*PROMPT*
Exact copy, pictures excluded: write out every line below.

*DATA PROVIDED*
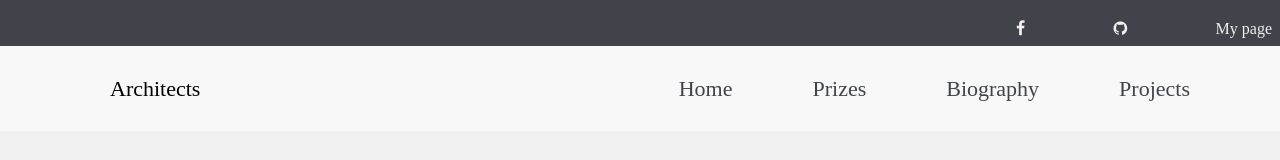
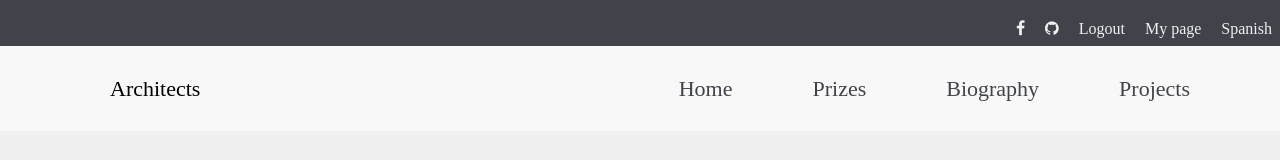
Before and after one commit to CarlosE-Feliz/Capstone, a website: page about.html in a window 1280 px wide. Shown: the top 160 px of the page. Drawn offline with Linux system fonts and the light colour scheme; a web font is replaced by a local one.

Commit message:
Update about.html

```diff
--- a/about.html
+++ b/about.html
@@ -19,7 +19,9 @@
             <section class="section-social d-flex">
                 <a href="https://www.facebook.com/carlosDwayner/"><i class="fa fa-facebook-f"></i></a>
                 <a href="https://github.com/xJokeer"><i class="fa fa-github" aria-hidden="true"></i></a>
+                <a href="">Logout</a>
                 <a href="https://xjokeer.github.io/portfolio/">My page</a>
+                <a href="">Spanish</a>
             </section>
         </div>
         <div class="nav-bar-mobile">
```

*EXERCISE SOLUTION*
Before and after one commit to CarlosE-Feliz/Capstone, a website: page about.html in a window 1280 px wide. Shown: the top 160 px of the page. Drawn offline with Linux system fonts and the light colour scheme; a web font is replaced by a local one.

Commit message:
Update about.html

```diff
--- a/about.html
+++ b/about.html
@@ -19,7 +19,9 @@
             <section class="section-social d-flex">
                 <a href="https://www.facebook.com/carlosDwayner/"><i class="fa fa-facebook-f"></i></a>
                 <a href="https://github.com/xJokeer"><i class="fa fa-github" aria-hidden="true"></i></a>
+                <a href="">Logout</a>
                 <a href="https://xjokeer.github.io/portfolio/">My page</a>
+                <a href="">Spanish</a>
             </section>
         </div>
         <div class="nav-bar-mobile">
```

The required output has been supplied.